How does EMDR work?
When a person is very upset, their brain cannot process information as well as it does ordinarily. One moment becomes “frozen in time,” and remembering a trauma may feel as bad as going through it the first time because the images, sounds, smells, and feelings haven’t changed. Such memories have a lasting negative effect that interferes with the way a person sees the world and the way they relate to other people.
EMDR seems to have a direct effect on the way that the brain processes information. Following a successful EMDR session, a person no longer relives the images, sounds, and feelings when the event is brought to mind. You still remember what happened, but it is less upsetting.
What is an EMDR session like?
The goal of EMDR therapy is to process the experiences that are causing problems, and to reprocess these experiences with new and adaptive ones that are needed for full health. “Processing” does not mean talking about it. “Processing” means allowing the experiences that are causing problems to be “digested” and stored appropriately in your brain.
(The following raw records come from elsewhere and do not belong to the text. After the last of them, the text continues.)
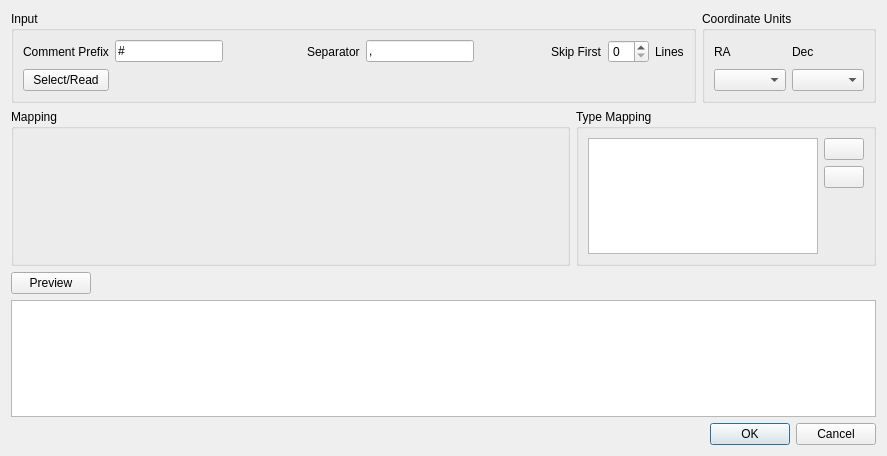
KDE/kstars, file kstars/dialogs/catalogcsvimport.ui: the form before one commit.
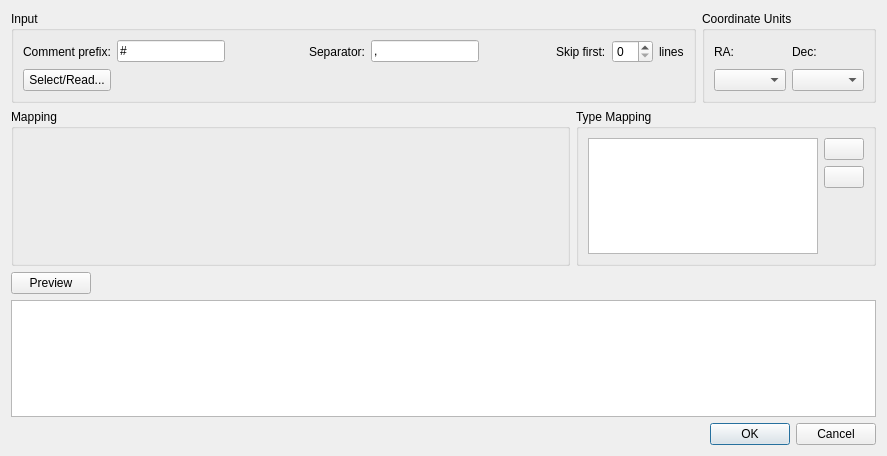
The form after the commit. Icons and pictures are not drawn.

```diff
--- a/kstars/dialogs/catalogcsvimport.ui
+++ b/kstars/dialogs/catalogcsvimport.ui
@@ -47,7 +47,7 @@
         <item row="1" column="8">
          <widget class="QLabel" name="label_3">
           <property name="text">
-           <string>Lines</string>
+           <string>lines</string>
           </property>
          </widget>
         </item>
@@ -74,14 +74,14 @@
         <item row="1" column="6">
          <widget class="QLabel" name="label_2">
           <property name="text">
-           <string>Skip First</string>
+           <string>Skip first:</string>
           </property>
          </widget>
         </item>
         <item row="1" column="3">
          <widget class="QLabel" name="label_4">
           <property name="text">
-           <string>Separator</string>
+           <string>Separator:</string>
           </property>
          </widget>
         </item>
@@ -148,14 +148,14 @@
         <item row="2" column="0">
          <widget class="QPushButton" name="file_select_button">
           <property name="text">
-           <string>Select/Read</string>
+           <string>Select/Read...</string>
           </property>
          </widget>
         </item>
         <item row="1" column="0">
          <widget class="QLabel" name="label">
           <property name="text">
-           <string>Comment Prefix</string>
+           <string>Comment prefix:</string>
           </property>
          </widget>
         </item>
@@ -175,7 +175,7 @@
             <item>
              <widget class="QLabel" name="label_6">
               <property name="text">
-               <string>RA</string>
+               <string>RA:</string>
               </property>
              </widget>
             </item>
@@ -189,7 +189,7 @@
             <item>
              <widget class="QLabel" name="label_7">
               <property name="text">
-               <string>Dec</string>
+               <string>Dec:</string>
               </property>
              </widget>
             </item>
```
The inappropriate emotions, beliefs, and body sensations will be discarded. The goal of EMDR therapy is to leave you with the emotions, understanding, and perspectives that will lead to healthy and useful behaviors and interactions. We will use rapid eye movements, audible tones, or tapping in order to stimulate the brain to reprocess the distressing memories, thoughts, and feelings.
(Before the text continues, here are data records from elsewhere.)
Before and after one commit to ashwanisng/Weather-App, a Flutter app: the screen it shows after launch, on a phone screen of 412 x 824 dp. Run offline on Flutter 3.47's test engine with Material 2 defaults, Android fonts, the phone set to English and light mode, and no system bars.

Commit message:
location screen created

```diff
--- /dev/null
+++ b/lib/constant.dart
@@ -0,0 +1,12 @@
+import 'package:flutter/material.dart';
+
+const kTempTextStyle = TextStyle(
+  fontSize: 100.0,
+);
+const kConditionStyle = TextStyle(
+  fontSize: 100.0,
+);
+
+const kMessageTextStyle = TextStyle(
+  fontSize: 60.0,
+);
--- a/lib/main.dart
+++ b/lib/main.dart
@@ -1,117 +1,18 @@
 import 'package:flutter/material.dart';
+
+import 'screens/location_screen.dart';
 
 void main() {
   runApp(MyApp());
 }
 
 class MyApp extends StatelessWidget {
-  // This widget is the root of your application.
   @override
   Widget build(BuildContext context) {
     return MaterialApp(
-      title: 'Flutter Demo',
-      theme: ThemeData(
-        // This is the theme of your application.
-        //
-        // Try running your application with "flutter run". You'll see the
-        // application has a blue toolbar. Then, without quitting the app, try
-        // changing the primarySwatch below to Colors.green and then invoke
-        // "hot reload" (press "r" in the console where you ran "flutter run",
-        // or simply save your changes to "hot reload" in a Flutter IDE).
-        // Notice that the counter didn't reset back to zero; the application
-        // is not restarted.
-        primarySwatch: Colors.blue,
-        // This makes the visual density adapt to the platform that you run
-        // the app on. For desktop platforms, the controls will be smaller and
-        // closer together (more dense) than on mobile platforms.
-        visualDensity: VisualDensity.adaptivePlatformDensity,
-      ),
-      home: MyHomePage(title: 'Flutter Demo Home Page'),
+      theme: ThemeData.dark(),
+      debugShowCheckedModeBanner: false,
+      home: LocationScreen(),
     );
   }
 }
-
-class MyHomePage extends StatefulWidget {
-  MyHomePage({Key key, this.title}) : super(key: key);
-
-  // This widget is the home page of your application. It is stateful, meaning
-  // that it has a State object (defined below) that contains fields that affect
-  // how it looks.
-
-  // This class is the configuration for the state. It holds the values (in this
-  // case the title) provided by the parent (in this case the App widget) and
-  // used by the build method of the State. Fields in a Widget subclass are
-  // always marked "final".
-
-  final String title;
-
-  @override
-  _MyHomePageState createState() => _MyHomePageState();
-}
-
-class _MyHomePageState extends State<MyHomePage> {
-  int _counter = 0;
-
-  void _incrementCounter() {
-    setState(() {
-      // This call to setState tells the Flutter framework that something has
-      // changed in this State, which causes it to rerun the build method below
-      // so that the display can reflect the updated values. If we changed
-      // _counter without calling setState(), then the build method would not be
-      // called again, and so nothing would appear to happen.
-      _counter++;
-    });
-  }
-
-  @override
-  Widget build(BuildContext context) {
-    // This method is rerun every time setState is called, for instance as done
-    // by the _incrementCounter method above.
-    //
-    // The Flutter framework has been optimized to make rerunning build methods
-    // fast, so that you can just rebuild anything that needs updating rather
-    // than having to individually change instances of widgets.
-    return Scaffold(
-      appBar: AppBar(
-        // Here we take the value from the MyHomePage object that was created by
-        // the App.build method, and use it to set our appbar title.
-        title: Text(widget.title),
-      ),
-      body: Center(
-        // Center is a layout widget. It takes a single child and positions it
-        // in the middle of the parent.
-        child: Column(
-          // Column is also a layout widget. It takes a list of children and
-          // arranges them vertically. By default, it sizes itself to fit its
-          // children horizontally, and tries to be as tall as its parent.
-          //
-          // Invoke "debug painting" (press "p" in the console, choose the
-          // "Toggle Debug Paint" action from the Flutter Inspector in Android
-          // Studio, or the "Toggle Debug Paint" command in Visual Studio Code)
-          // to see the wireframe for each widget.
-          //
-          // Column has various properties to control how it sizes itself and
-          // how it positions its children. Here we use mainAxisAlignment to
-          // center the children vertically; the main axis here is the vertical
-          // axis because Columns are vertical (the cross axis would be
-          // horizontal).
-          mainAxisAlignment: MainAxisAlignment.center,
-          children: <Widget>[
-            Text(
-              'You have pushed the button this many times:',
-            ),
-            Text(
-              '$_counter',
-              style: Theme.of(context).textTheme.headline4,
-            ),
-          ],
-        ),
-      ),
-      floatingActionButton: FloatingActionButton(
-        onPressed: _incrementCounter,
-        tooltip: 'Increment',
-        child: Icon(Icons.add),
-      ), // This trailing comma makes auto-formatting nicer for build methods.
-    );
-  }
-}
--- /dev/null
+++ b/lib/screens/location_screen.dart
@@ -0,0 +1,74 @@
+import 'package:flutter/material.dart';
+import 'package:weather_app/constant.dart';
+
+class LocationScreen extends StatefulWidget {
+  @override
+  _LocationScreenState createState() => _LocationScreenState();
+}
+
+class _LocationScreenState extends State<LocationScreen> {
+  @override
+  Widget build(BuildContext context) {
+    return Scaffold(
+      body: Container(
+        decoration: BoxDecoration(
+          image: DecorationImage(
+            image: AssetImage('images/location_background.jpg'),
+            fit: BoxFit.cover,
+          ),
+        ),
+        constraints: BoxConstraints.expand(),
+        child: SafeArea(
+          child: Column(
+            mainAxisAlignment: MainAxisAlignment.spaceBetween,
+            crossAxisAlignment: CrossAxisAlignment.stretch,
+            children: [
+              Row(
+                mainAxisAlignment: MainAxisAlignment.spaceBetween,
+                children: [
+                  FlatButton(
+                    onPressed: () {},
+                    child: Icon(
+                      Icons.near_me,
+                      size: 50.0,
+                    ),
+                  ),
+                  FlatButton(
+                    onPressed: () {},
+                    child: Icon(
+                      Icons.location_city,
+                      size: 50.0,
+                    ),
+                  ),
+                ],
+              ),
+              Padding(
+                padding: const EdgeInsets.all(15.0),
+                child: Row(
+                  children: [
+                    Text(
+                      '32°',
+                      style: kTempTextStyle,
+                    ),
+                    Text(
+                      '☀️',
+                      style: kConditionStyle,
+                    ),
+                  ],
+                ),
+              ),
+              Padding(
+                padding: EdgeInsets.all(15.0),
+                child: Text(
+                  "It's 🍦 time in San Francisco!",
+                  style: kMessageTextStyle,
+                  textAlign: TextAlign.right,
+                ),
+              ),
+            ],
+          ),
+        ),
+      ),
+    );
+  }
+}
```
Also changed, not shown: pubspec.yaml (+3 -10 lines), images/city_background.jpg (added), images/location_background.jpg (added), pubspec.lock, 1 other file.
How long does EMDR therapy take?
One or more sessions are required for me to understand the nature of the problem and to decide whether EMDR is an appropriate treatment. I’ll also discuss EMDR more fully and provide an opportunity to answer questions about the method. Once we have agreed that EMDR is appropriate for a specific problem, the actual EMDR therapy may begin.
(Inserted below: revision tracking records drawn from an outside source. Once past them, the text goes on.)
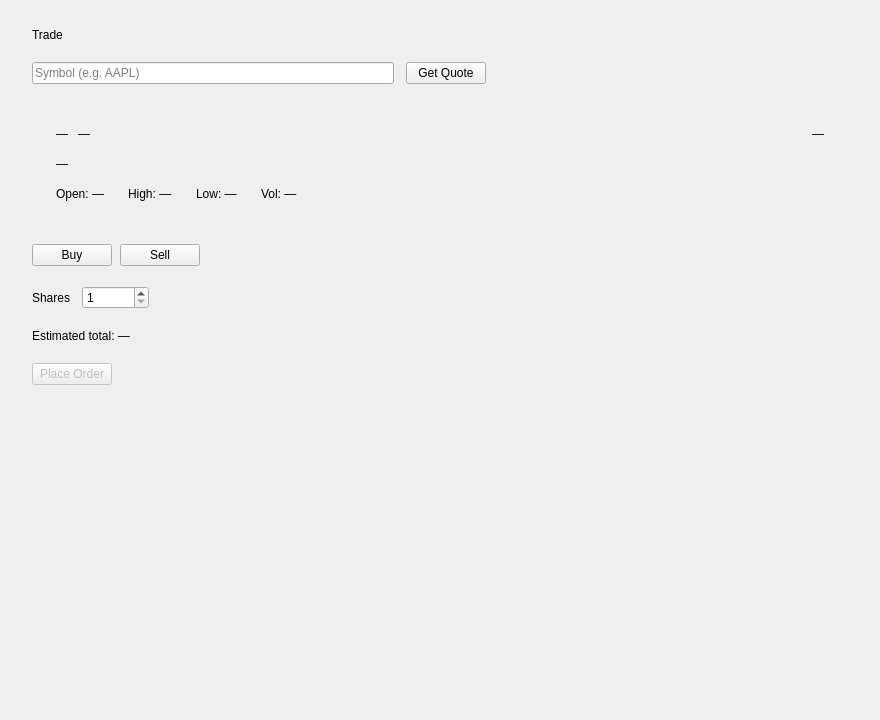
The window that ui/trade.ui (eliran-ovadia/demo-exchange-desktop) describes before a commit, drawn with Qt 5.
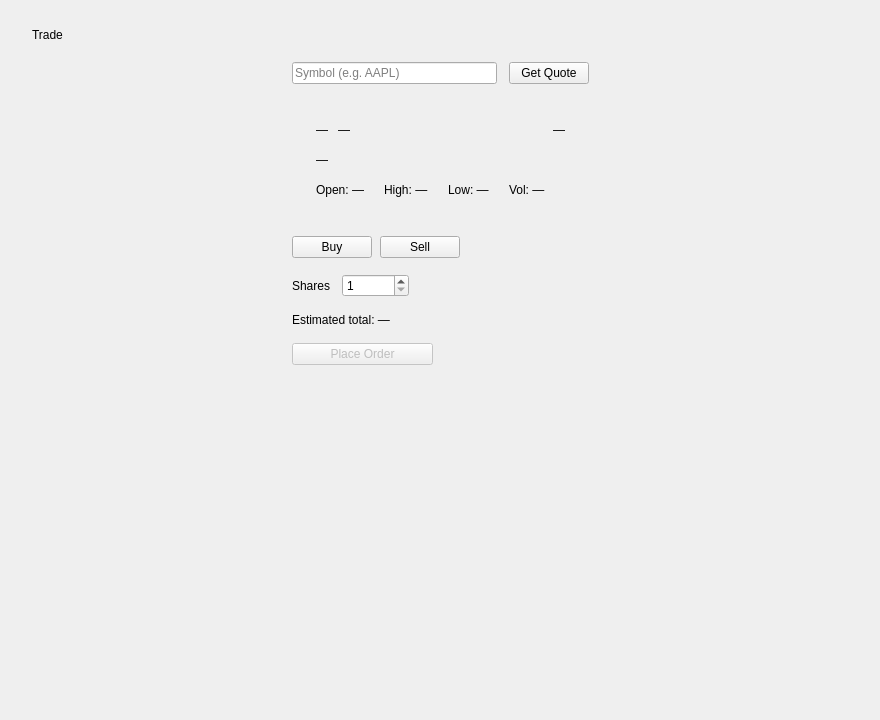
The same window after the commit.

```diff
--- a/ui/trade.ui
+++ b/ui/trade.ui
@@ -20,6 +20,30 @@
     </widget>
    </item>
 
+   <!-- Centered form column -->
+   <item>
+    <layout class="QHBoxLayout" name="centerLayout">
+     <property name="spacing"><number>0</number></property>
+
+     <item>
+      <spacer name="spacerCenterL">
+       <property name="orientation"><enum>Qt::Horizontal</enum></property>
+       <property name="sizeType"><enum>QSizePolicy::Expanding</enum></property>
+       <property name="sizeHint" stdset="0"><size><width>1</width><height>1</height></size></property>
+      </spacer>
+     </item>
+
+     <item>
+      <widget class="QWidget" name="formContainer">
+       <property name="maximumWidth"><number>520</number></property>
+       <property name="minimumWidth"><number>320</number></property>
+       <layout class="QVBoxLayout" name="formLayout">
+        <property name="leftMargin"><number>0</number></property>
+        <property name="topMargin"><number>0</number></property>
+        <property name="rightMargin"><number>0</number></property>
+        <property name="bottomMargin"><number>0</number></property>
+        <property name="spacing"><number>16</number></property>
+
    <!-- Symbol lookup row -->
    <item>
     <layout class="QHBoxLayout" name="lookupLayout">
@@ -36,12 +60,6 @@
        <property name="text"><string>Get Quote</string></property>
       </widget>
      </item>
-     <item>
-      <spacer name="spacerLookup">
-       <property name="orientation"><enum>Qt::Horizontal</enum></property>
-       <property name="sizeHint" stdset="0"><size><width>40</width><height>20</height></size></property>
-      </spacer>
-     </item>
     </layout>
    </item>
 
@@ -74,7 +92,7 @@
         <item>
          <spacer name="spacerQuoteName">
           <property name="orientation"><enum>Qt::Horizontal</enum></property>
-          <property name="sizeHint" stdset="0"><size><width>40</width><height>20</height></size></property>
+               <property name="sizeHint" stdset="0"><size><width>20</width><height>20</height></size></property>
          </spacer>
         </item>
         <item>
@@ -98,7 +116,7 @@
         <item>
          <spacer name="spacerChange">
           <property name="orientation"><enum>Qt::Horizontal</enum></property>
-          <property name="sizeHint" stdset="0"><size><width>40</width><height>20</height></size></property>
+               <property name="sizeHint" stdset="0"><size><width>20</width><height>20</height></size></property>
          </spacer>
         </item>
        </layout>
@@ -107,7 +125,7 @@
       <!-- OHLV stat row -->
       <item>
        <layout class="QHBoxLayout" name="quoteStatsRow">
-        <property name="spacing"><number>24</number></property>
+             <property name="spacing"><number>20</number></property>
         <item>
          <widget class="QLabel" name="quoteOpenLabel">
           <property name="objectName"><string>subtext</string></property>
@@ -135,7 +153,7 @@
         <item>
          <spacer name="spacerStats">
           <property name="orientation"><enum>Qt::Horizontal</enum></property>
-          <property name="sizeHint" stdset="0"><size><width>40</width><height>20</height></size></property>
+               <property name="sizeHint" stdset="0"><size><width>20</width><height>20</height></size></property>
          </spacer>
         </item>
        </layout>
@@ -166,7 +184,7 @@
      <item>
       <spacer name="spacerOrderType">
        <property name="orientation"><enum>Qt::Horizontal</enum></property>
-       <property name="sizeHint" stdset="0"><size><width>40</width><height>20</height></size></property>
+            <property name="sizeHint" stdset="0"><size><width>20</width><height>20</height></size></property>
       </spacer>
      </item>
     </layout>
@@ -192,7 +210,7 @@
      <item>
       <spacer name="spacerShares">
        <property name="orientation"><enum>Qt::Horizontal</enum></property>
-       <property name="sizeHint" stdset="0"><size><width>40</width><height>20</height></size></property>
+            <property name="sizeHint" stdset="0"><size><width>20</width><height>20</height></size></property>
       </spacer>
      </item>
     </layout>
@@ -206,7 +224,7 @@
     </widget>
    </item>
 
-   <!-- Place order button + result -->
+        <!-- Place order -->
    <item>
     <layout class="QHBoxLayout" name="placeOrderLayout">
      <property name="spacing"><number>16</number></property>
@@ -225,20 +243,31 @@
        <property name="wordWrap"><bool>true</bool></property>
       </widget>
      </item>
-     <item>
-      <spacer name="spacerPlaceOrder">
-       <property name="orientation"><enum>Qt::Horizontal</enum></property>
-       <property name="sizeHint" stdset="0"><size><width>40</width><height>20</height></size></property>
-      </spacer>
-     </item>
     </layout>
    </item>
 
+        <!-- Bottom spacer -->
    <item>
     <spacer name="spacerBottom">
      <property name="orientation"><enum>Qt::Vertical</enum></property>
-     <property name="sizeHint" stdset="0"><size><width>20</width><height>40</height></size></property>
-    </spacer>
+          <property name="sizeType"><enum>QSizePolicy::Expanding</enum></property>
+          <property name="sizeHint" stdset="0"><size><width>20</width><height>1</height></size></property>
+         </spacer>
+        </item>
+
+       </layout>
+      </widget>
+     </item>
+
+     <item>
+      <spacer name="spacerCenterR">
+       <property name="orientation"><enum>Qt::Horizontal</enum></property>
+       <property name="sizeType"><enum>QSizePolicy::Expanding</enum></property>
+       <property name="sizeHint" stdset="0"><size><width>1</width><height>1</height></size></property>
+      </spacer>
+     </item>
+
+    </layout>
    </item>
 
   </layout>
```
Left out of the diff: 11 changed lines with no effect on the pictures. Lines whose indentation alone changed are shown as unchanged.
A typical EMDR session lasts from 60 to 90 minutes. The type of problem, life circumstances, and the amount of previous trauma will determine how many treatment sessions are necessary. EMDR may be used within a standard “talking” therapy session or as a treatment all by itself.
What kind of problems can EMDR treat?
Scientific research has established EMDR as effective for post traumatic stress. However, EMDR has also been reported to be successful in the treatment of the following conditions:
- Panic attacks
- Complicated grief
- Dissociative disorders
- Disturbing memories
- Pain disorders
- Performance anxiety
- Stress reduction
- Sexual and/or Physical abuse
- Body dysmorphic disorders
- Personality Disorders